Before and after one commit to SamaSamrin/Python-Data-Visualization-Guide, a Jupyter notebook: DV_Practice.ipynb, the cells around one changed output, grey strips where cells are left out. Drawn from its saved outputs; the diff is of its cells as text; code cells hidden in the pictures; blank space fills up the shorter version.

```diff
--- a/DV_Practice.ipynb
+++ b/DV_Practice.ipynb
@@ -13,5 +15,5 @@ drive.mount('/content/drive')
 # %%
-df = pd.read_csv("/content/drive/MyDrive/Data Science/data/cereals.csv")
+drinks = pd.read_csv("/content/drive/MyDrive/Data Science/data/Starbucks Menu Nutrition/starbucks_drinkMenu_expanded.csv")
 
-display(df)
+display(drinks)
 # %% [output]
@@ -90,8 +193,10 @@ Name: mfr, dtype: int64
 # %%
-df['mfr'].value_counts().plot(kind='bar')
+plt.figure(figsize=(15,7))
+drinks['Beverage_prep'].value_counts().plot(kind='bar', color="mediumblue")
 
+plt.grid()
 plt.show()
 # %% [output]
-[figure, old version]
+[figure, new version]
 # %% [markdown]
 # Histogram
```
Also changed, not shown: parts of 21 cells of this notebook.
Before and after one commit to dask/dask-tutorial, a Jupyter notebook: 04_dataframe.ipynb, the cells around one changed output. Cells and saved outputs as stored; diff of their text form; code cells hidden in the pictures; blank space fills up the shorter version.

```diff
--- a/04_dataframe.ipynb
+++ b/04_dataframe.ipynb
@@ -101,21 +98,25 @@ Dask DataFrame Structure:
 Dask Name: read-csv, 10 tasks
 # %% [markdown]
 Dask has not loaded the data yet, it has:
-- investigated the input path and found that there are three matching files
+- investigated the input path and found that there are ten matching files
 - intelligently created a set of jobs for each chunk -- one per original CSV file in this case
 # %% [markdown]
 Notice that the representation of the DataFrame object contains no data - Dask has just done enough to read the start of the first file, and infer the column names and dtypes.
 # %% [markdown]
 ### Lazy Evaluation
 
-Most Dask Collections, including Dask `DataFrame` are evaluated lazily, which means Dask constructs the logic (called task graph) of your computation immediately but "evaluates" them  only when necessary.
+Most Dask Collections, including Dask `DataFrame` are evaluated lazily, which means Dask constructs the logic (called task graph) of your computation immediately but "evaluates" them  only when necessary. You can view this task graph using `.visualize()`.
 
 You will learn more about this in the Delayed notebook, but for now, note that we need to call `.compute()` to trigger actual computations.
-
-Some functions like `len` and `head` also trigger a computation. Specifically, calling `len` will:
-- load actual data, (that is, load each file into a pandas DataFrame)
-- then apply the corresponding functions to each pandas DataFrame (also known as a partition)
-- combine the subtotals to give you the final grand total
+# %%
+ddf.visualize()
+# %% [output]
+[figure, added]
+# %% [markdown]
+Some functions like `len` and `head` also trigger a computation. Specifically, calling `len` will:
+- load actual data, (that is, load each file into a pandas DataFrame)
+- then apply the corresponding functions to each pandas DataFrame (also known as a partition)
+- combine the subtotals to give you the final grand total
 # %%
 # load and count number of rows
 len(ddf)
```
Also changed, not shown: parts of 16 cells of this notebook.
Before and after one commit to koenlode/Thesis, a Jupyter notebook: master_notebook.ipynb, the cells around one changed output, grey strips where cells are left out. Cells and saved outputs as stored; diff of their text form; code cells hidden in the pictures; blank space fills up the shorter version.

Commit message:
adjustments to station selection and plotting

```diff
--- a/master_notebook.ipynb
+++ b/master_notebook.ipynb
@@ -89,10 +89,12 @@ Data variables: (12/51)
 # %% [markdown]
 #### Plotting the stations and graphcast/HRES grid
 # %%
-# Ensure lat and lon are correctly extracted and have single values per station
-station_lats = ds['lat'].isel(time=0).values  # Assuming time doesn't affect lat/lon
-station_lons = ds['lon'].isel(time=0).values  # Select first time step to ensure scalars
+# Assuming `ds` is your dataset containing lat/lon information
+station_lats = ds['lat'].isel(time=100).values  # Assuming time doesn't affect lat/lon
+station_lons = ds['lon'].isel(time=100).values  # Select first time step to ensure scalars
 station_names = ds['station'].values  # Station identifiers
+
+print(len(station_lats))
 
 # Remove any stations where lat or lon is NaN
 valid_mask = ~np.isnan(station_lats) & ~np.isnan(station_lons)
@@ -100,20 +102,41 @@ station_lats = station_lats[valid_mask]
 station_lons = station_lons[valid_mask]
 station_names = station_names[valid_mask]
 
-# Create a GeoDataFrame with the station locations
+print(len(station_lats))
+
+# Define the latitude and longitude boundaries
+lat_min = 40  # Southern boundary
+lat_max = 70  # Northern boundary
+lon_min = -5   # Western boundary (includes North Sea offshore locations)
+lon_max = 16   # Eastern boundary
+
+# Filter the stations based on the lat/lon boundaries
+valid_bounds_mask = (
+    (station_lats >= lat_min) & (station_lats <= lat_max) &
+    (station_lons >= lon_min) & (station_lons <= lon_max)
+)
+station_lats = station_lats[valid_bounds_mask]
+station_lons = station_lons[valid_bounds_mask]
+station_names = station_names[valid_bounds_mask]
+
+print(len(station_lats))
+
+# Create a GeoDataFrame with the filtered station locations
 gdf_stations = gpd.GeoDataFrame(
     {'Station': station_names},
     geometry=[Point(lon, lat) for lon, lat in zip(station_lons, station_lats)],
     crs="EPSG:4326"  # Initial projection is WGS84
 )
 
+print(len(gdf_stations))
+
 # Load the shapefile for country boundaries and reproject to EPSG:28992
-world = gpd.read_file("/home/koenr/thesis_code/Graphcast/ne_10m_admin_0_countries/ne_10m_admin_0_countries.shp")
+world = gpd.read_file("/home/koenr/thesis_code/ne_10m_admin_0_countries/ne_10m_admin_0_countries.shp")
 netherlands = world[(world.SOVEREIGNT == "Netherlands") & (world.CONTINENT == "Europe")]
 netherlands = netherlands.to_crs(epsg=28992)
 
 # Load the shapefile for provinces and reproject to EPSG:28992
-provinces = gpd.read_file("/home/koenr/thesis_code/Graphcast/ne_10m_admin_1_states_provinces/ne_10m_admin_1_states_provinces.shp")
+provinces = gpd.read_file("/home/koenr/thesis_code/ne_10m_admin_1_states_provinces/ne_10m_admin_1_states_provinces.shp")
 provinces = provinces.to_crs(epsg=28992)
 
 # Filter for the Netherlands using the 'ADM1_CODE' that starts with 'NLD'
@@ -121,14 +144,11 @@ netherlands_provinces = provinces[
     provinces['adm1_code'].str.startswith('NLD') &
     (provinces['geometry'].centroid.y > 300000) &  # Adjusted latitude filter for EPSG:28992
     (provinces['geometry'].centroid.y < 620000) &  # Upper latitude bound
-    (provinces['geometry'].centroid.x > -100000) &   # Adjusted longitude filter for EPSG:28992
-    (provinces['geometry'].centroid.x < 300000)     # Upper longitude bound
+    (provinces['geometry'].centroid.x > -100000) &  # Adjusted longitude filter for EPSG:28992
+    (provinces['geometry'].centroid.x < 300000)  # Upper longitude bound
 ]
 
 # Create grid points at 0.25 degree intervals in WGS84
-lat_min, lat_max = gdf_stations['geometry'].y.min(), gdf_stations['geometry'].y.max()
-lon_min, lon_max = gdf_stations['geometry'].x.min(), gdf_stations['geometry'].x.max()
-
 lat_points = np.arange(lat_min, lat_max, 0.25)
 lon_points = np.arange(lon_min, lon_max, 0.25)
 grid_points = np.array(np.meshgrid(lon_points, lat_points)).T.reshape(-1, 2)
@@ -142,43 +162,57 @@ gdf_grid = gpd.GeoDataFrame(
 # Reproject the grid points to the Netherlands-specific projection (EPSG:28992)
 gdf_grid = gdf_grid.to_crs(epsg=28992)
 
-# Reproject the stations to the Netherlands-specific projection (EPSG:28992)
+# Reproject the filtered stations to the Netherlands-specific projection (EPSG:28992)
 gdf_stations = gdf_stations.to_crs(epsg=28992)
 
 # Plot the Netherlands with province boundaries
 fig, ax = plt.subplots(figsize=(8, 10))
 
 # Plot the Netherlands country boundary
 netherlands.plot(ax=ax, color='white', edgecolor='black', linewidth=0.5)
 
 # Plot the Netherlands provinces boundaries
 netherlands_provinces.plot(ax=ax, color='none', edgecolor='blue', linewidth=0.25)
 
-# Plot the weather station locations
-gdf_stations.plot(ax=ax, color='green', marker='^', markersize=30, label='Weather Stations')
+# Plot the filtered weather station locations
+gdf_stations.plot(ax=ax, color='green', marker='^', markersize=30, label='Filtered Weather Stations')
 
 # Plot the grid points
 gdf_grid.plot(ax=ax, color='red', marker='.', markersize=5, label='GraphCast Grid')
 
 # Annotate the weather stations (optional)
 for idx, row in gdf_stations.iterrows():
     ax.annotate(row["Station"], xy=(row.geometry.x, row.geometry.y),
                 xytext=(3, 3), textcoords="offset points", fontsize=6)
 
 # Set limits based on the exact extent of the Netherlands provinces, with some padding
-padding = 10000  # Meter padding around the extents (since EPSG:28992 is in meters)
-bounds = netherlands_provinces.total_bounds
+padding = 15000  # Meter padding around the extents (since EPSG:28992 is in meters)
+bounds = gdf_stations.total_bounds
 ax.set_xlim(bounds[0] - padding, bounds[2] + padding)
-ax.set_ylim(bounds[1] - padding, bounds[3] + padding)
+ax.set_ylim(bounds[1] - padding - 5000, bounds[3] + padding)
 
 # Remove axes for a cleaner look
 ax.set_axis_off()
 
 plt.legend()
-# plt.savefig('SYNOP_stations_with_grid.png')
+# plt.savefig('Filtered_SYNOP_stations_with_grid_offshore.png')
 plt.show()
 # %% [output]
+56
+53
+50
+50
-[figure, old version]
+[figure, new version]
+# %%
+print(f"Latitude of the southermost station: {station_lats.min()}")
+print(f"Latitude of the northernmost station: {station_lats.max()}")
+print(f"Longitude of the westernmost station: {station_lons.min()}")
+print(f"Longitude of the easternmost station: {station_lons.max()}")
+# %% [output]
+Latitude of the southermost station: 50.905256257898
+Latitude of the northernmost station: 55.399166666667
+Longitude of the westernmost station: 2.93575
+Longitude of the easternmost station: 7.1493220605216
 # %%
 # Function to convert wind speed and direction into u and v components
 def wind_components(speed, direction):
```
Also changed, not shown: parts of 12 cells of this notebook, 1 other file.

****

§ Try it
Within the entries above, find the string "savefig" and return each line that holds it.

§ Finished exercise
-# plt.savefig('SYNOP_stations_with_grid.png')
+# plt.savefig('Filtered_SYNOP_stations_with_grid_offshore.png')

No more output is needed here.